**WHAT YOU ARE ASKED TO DO**
Check each line of the listing for the word "imagenesproyect" and report the ones that have it.

**INPUT DATA**
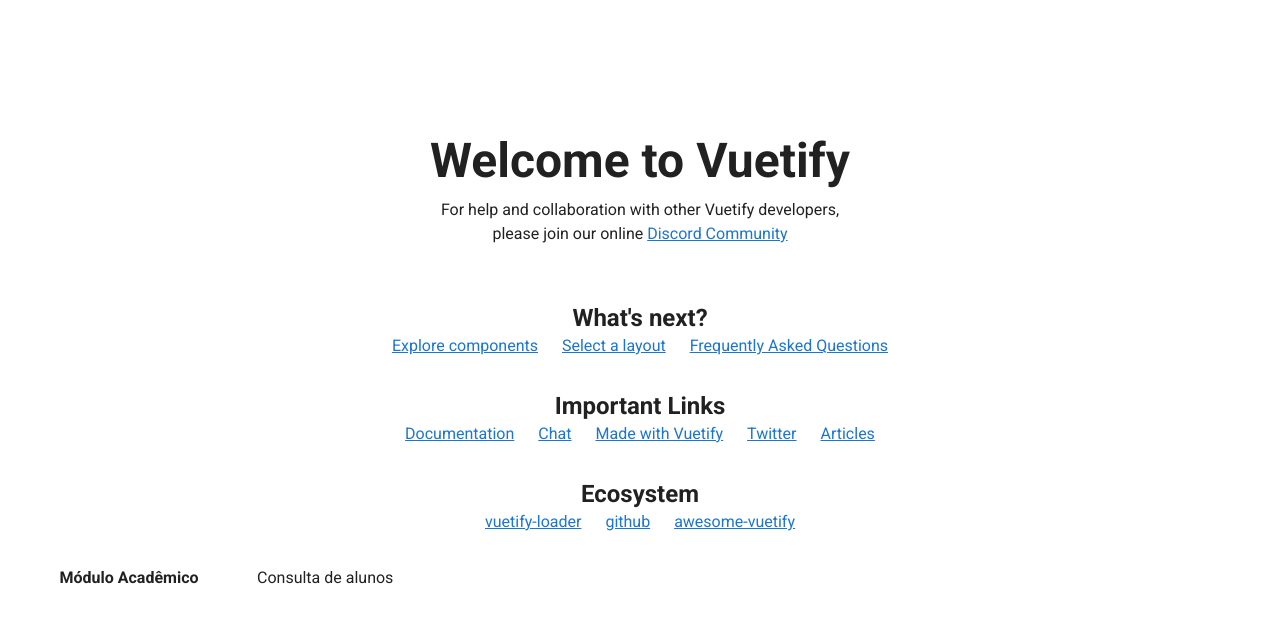
Repository: sergiohidekiono/vue-student
Page: /
An editor plug-in stored every save of this project. The page is shown before and after the next save, followed by the edit.
The browser window is 1280 px wide. The pictures show the whole page.
The project was rebuilt for these pictures with package versions that can differ from the ones it lists, and the page was loaded fresh each time. Also part of the build but not shown: vue.config.js.

Above is the page before, as saved 2024-08-07 09:11:33.

After the next save:
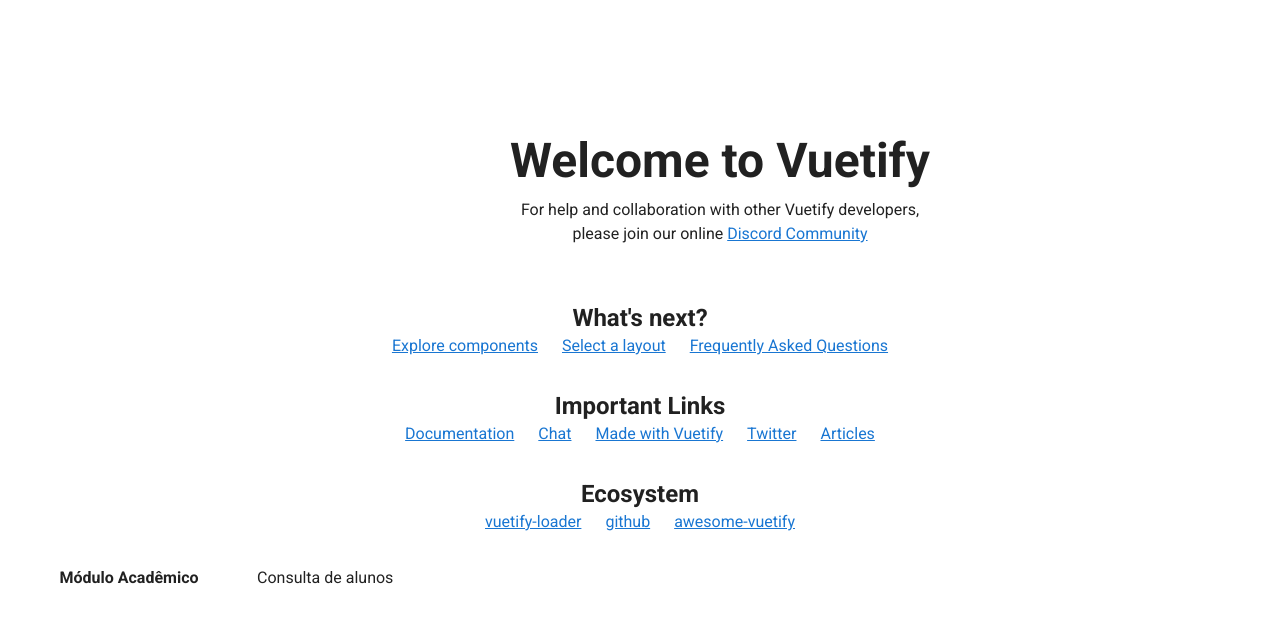
Saved 26 s later.
--- a/src/components/HelloWorld.vue
+++ b/src/components/HelloWorld.vue
@@ -1,8 +1,9 @@
 <template>
   <v-container>
     <v-row class="text-center">
-
-
+      <div class="d-flex align-start">
+        <v-img :src="require('./assets/logo.png')" class="my-3" contain height="100" />
+      </div>
       <v-col class="mb-4">
         <h1 class="display-2 font-weight-bold mb-3">
           Welcome to Vuetify
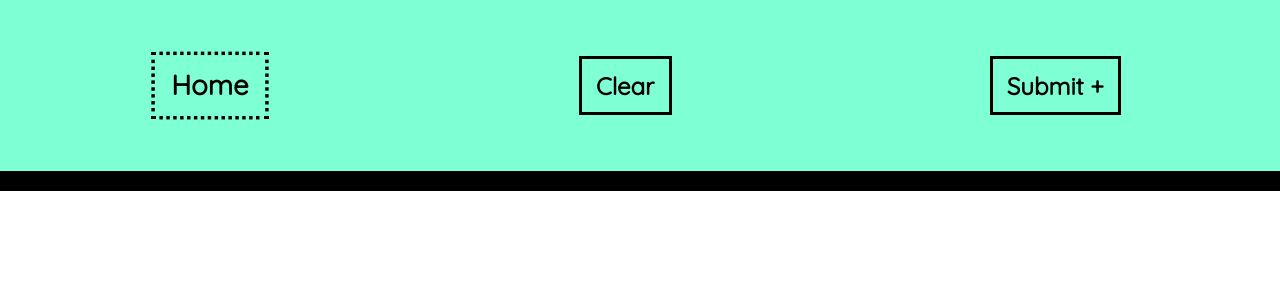
Repository: rickypcyt/WebMural
Page: /
These files come from the project's save history. The page is drawn as it stood at one moment and after the next save; the edit follows.
The browser window is 1280 px wide. The pictures show the whole page.
The pointer rests on the first visible `.oli`.
The project was rebuilt for these pictures with package versions that can differ from the ones it lists, and the page was loaded fresh each time.

Above is the page before, as saved 2022-09-12 13:29:17.

### src/index.js
import React from "react";
import ReactDOM from "react-dom/client";
import "./index.css";
import WebMural from "./Pages/WebMural";
import reportWebVitals from "./reportWebVitals";
import { BrowserRouter, Routes, Route, Switch } from "react-router-dom";

const root = ReactDOM.createRoot(document.getElementById("root"));
root.render(
  <React.StrictMode>
    <BrowserRouter>
      <WebMural />
    </BrowserRouter>
  </React.StrictMode>
);

// If you want to start measuring performance in your app, pass a function
// to log results (for example: reportWebVitals(console.log))
// or send to an analytics endpoint. Learn more: https://bit.ly/CRA-vitals
reportWebVitals();

### src/index.css
@import url("https://fonts.googleapis.com/css2?family=Quicksand");

input[type="file"] {
  display: none;
}
.container {
  top: 0%;
  left: 0%;
}
::marker {
  display: none;
}
.image-container {
  width: 100%;
  margin: auto;
  display: flex;
  flex-direction: row;
  justify-content: space-evenly;
  gap: 15px;
  padding: 10px;
  background-color: black;
}

body {
  line-height: 1;
  font-family: "Quicksand";
  font-size: large;
  margin: 0%;
  padding: 0%;
}
main {
  top: 10%;
}
ol {
  list-style: none;
  display: flex;
  padding: 0;
  align-items: flex-start;
  justify-content: space-around;
  display: flex;
  flex-wrap: wrap;
  align-content: center;
}
.content {
  position: absolute;
  right: calc(var(--pad) * 2);
  bottom: calc(var(--pad) * 2);
  white-space: nowrap;
}
.parrafo {
  line-height: 1.5;
  text-align: end;
  font-size: larger;
}
.parrafo span {
  display: block;
}
.titulo {
  margin: 0;
}
.oli {
  font-weight: bold;
  border-style: solid;
  font-size: x-large;
  padding: 1ch;
}
.descripcion {
  font-weight: lighter;
  font-style: oblique;
}
.oli:hover {
  color: black;
  border-style: dotted;
}
.page {
  padding-top: 2%;
  padding-bottom: 3%;
}
.pageContact {
  padding-top: 8%;
  padding-bottom: 9%;
}
.cabeceranavi {
  padding-bottom: 3%;
  padding-top: 3%;
  background-color: aquamarine;
}
p {
  font-weight: bold;
}
a {
  color: black;
  text-decoration: none;
  padding: 0ch;
}
span {
  font-size: larger;
}
li {
  width: 7%;
  height: 10%;
}
ul {
  list-style-type: none;
  margin: 0%;
  display: flex;
  align-items: center;
  flex-direction: row;
  padding-top: 5%;
  padding-bottom: 5%;
  padding-left: 0%;
  justify-content: space-around;
}
.imagenes {
  display: block;
  height: auto;
  width: auto;
  padding-top: 5%;
  padding-bottom: 5%;
}

.imagenesproyect {
  position: relative;
}
.fixer {
  display: flex;
  flex-direction: row;
  justify-content: space-evenly;
  padding-bottom: 3%;
}
.overlay {
  position: absolute;
  top: 0.83cm;

  background: rgb(0, 0, 0);
  background: rgb(2, 0.3, 0.9, 0.6); /* Black see-through */
  color: #f1f1f1;
  width: 100%;
  transition: 0.5s ease;
  color: white;
  text-align: center;
  font-size: 20px;
  padding-top: 20px;
  padding-bottom: 20px;
  opacity: 0;
}
.imagenesproyect:hover .overlay {
  opacity: 1;
}
.overlay2 {
  position: absolute;
  bottom: 8%;
  background: rgb(0, 0, 0);
  background: rgba(40, 40, 40, 0.6); /* Black see-through */
  color: #f1f1f1;
  width: 100%;
  transition: 0.5s ease;
  color: white;
  text-align: center;
  font-size: 20px;
  padding-top: 20px;
  padding-bottom: 20px;
  opacity: 0;
}
.imagenesproyect:hover .overlay2 {
  opacity: 1;
}

.homeinfo {
  font-size: x-large;
}

@media screen and (max-width: 1340px) {
  .fixer {
    flex-direction: column;
    justify-content: center;
  }
  .imagenes {
    height: auto;
    width: 100%;
  }
  ol {
  }
}

.image-container {
  width: auto;
  margin: auto;
  /* display: flex; */
  flex-wrap: wrap;
  gap: 15px;
  padding: 10px;
}

.image-container img {
  max-width: 100%;
  max-height: 225px;
}

.container .image-container .image {
  border: 4px solid black;
  overflow: hidden;
  /* cursor: pointer; */
}

.container .image-container .image img {
  height: 100%;
  width: 100%;
}
@media (max-width: 700px) {
  .image-container img {
    max-height: -10px;
  }
}

.image:hover {
  transform: scale(
    1.15
  ); /* (150% zoom - Note: if the zoom is too large, it will go outside of the viewport) */
}

.oli:hover {
  transform: scale(
    1.15
  ); /* (150% zoom - Note: if the zoom is too large, it will go outside of the viewport) */
}

### src/Pages/WebMural.js
import React, { useState } from "react";
import { Link, useMatch, useResolvedPath } from "react-router-dom";

const UploadAndDisplayImage = () => {
  const [selectedFiles, setSelectedFiles] = useState([]);
  const handleImageChange = (e) => {
    setSelectedFiles([]);
    if (e.target.files) {
      const filesArray = Array.from(e.target.files).map((file) =>
        URL.createObjectURL(file)
      );
      setSelectedFiles((prevImages) => prevImages.concat(filesArray));
      Array.from(e.target.files).map((file) => URL.revokeObjectURL(file));
    }
  };

  const renderPhotos = (source) => {
    return source.map((photo) => {
      return (
        <div class="container">
          <figure class="image-container">
            <img className="image" src={photo} alt="" key={photo} />
          </figure>
        </div>
      );
    });
  };

  return (
    <main>
      <nav className="cabeceranavi">
        <ol>
          <div CustomLink to="/" className="oli">
            Home
          </div>
          <nav className="oli" onClick={() => handleImageChange(null)}>
            Clear
          </nav>
          <label for="upload-button">
            <nav>
              <input
                type="file"
                id="upload-button"
                multiple="multiple"
                accept="image/*"
                onChange={handleImageChange}
              />
              <div class="oli"> Submit + </div>
            </nav>
          </label>
        </ol>
      </nav>
      {selectedFiles && (
        <div>
          <div class="image-container">{renderPhotos(selectedFiles)}</div>
        </div>
      )}
    </main>
  );
};

export default UploadAndDisplayImage;

function CustomLink({ to, children, ...props }) {
  const resolvedPath = useResolvedPath(to);
  const isActive = useMatch({ path: resolvedPath.pathname, end: true });
  return (
    <li className={isActive ? "active" : ""}>
      <Link to={to} {...props}>
        {children}
      </Link>
    </li>
  );
}

Loaded but not shown: public/index.html (common file); src/reportWebVitals.js (common file); public/manifest.json (common file)

After the next save:
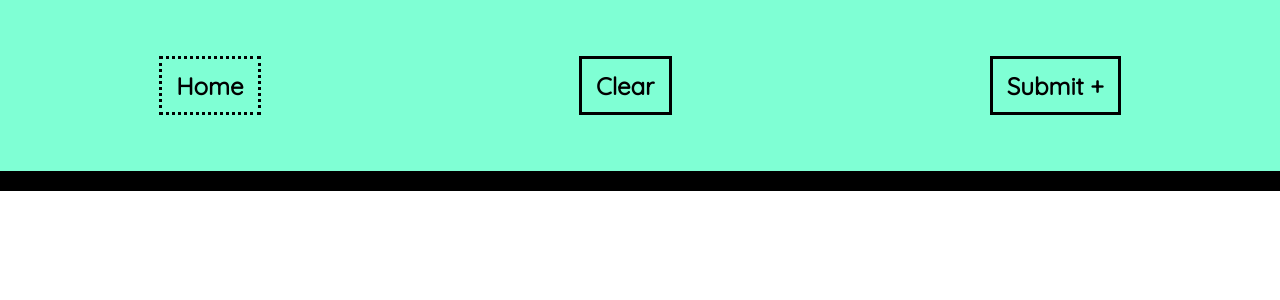
Saved 17 s later.
--- a/src/index.css
+++ b/src/index.css
@@ -218,9 +218,3 @@ ul {
     1.15
   ); /* (150% zoom - Note: if the zoom is too large, it will go outside of the viewport) */
 }
-
-.oli:hover {
-  transform: scale(
-    1.15
-  ); /* (150% zoom - Note: if the zoom is too large, it will go outside of the viewport) */
-}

**YOUR RESPONSE**
.imagenesproyect {
.imagenesproyect:hover .overlay {
.imagenesproyect:hover .overlay2 {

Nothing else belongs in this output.